Course Description

Disease-related stigma is a well-documented barrier to healthcare access, engagement, and adherence across a wide range of health conditions. Although strides have been made in combating disease stigma, it remains a significant public health challenge. Gender, race, culture, socioeconomic status, and other determinants of health intersect to mitigate or exacerbate disease stigma. In this course, we will discuss the background and trajectory of several historically stigmatized diseases, including HIV/AIDS, mental health, cancer, and, more recently COVID-19, as well as the medical social worker’s role in identifying and combating disease stigma. 

Target Level Audience:  Intermediate

Course Outline

(00:10)  Course Outline and Review of Objectives 
(00:20)  Defining Disease Stigma 
(00:30)  HIV/AIDS 
(00:30)  Mental Illness 
(00:15)  Break 
(00:30)  Cancer 
(00:30)  Infectious Diseases/COVID-19 
(00:30)  Wrap-Up and Questions 

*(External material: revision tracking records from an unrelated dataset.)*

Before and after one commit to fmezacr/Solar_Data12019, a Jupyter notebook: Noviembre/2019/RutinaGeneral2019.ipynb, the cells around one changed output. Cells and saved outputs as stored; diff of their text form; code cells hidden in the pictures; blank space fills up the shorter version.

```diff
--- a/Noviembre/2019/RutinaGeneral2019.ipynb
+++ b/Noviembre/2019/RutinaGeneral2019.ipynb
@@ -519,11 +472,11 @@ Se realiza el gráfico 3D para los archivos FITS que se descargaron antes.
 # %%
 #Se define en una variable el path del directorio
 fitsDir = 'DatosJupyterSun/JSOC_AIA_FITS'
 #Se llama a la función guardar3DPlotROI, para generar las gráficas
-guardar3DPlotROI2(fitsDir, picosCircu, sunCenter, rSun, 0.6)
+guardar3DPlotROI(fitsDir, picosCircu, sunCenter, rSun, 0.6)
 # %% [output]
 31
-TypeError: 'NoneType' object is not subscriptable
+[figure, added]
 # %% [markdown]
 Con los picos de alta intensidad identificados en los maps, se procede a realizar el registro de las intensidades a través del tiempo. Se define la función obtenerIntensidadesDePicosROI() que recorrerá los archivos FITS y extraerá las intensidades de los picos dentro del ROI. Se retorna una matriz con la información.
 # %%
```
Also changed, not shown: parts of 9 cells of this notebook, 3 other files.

Learner Outcomes

By the end of the workshop, participants will be able to:  

  • Define disease stigma, including the distinction between public and self-stigma; 
  • Identify ways in which disease stigma impacts individuals’ access to medical care and ability to actively participate in their own healthcare; 
  • Provide examples of historically stigmatized diseases and the impact of disease stigma on public health; and 
  • Identify personal biases related to historically stigmatized diseases. 

When participants return to the workplace, they will be able to:  

  • Identify disease-related stigma in the workplace; 
  • Educate colleagues about ways in which personal biases about disease impact patient care; and 
  • Implement research-informed interventions to combat disease stigma. 
Thank you for your interest in this course. Unfortunately, the course you have selected is currently not open for enrollment. Please complete a Course Inquiry so that we may promptly notify you when enrollment opens.